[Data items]
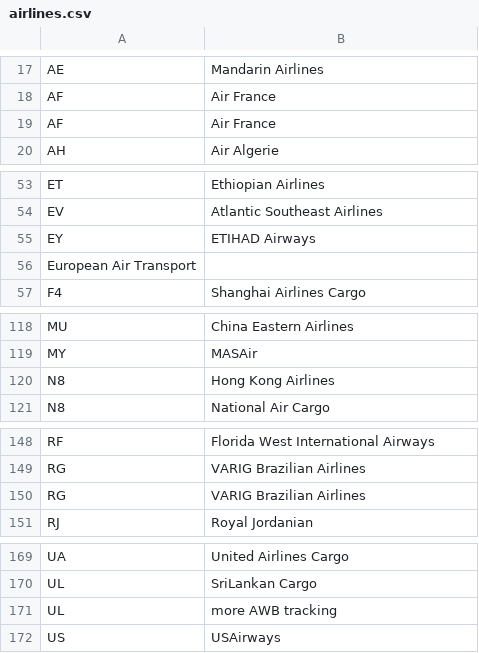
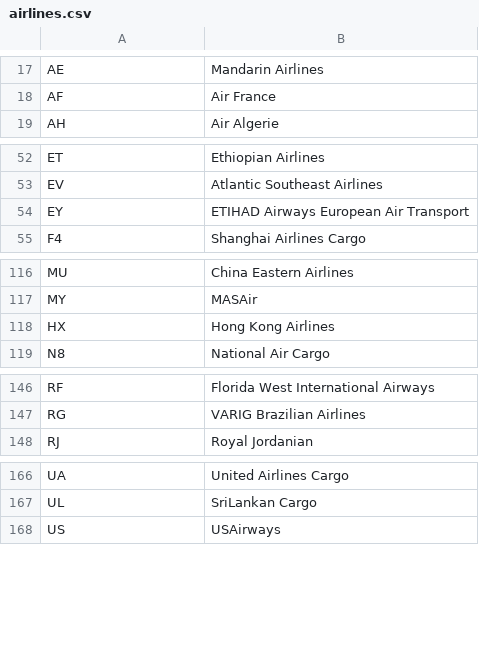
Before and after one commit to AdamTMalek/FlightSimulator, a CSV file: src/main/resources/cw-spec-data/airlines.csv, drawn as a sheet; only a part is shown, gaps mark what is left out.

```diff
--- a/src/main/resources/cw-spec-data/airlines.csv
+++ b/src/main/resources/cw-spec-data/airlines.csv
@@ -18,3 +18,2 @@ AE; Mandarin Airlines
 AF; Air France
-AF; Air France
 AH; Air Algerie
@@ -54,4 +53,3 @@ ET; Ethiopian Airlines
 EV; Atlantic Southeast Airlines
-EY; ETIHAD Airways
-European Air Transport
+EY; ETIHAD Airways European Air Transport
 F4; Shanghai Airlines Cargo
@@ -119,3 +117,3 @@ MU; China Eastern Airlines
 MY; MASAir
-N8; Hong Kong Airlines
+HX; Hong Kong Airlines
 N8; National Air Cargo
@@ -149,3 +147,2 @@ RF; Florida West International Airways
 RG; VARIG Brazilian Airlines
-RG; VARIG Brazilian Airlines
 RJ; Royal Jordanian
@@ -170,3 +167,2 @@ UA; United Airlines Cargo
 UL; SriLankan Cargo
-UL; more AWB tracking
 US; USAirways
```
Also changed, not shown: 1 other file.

* [Exercise goal]: Word for word, repeat all of the entries above, leaving out the pictures.

* [Written answer]:
Before and after one commit to AdamTMalek/FlightSimulator, a CSV file: src/main/resources/cw-spec-data/airlines.csv, drawn as a sheet; only a part is shown, gaps mark what is left out.

```diff
--- a/src/main/resources/cw-spec-data/airlines.csv
+++ b/src/main/resources/cw-spec-data/airlines.csv
@@ -18,3 +18,2 @@ AE; Mandarin Airlines
 AF; Air France
-AF; Air France
 AH; Air Algerie
@@ -54,4 +53,3 @@ ET; Ethiopian Airlines
 EV; Atlantic Southeast Airlines
-EY; ETIHAD Airways
-European Air Transport
+EY; ETIHAD Airways European Air Transport
 F4; Shanghai Airlines Cargo
@@ -119,3 +117,3 @@ MU; China Eastern Airlines
 MY; MASAir
-N8; Hong Kong Airlines
+HX; Hong Kong Airlines
 N8; National Air Cargo
@@ -149,3 +147,2 @@ RF; Florida West International Airways
 RG; VARIG Brazilian Airlines
-RG; VARIG Brazilian Airlines
 RJ; Royal Jordanian
@@ -170,3 +167,2 @@ UA; United Airlines Cargo
 UL; SriLankan Cargo
-UL; more AWB tracking
 US; USAirways
```
Also changed, not shown: 1 other file.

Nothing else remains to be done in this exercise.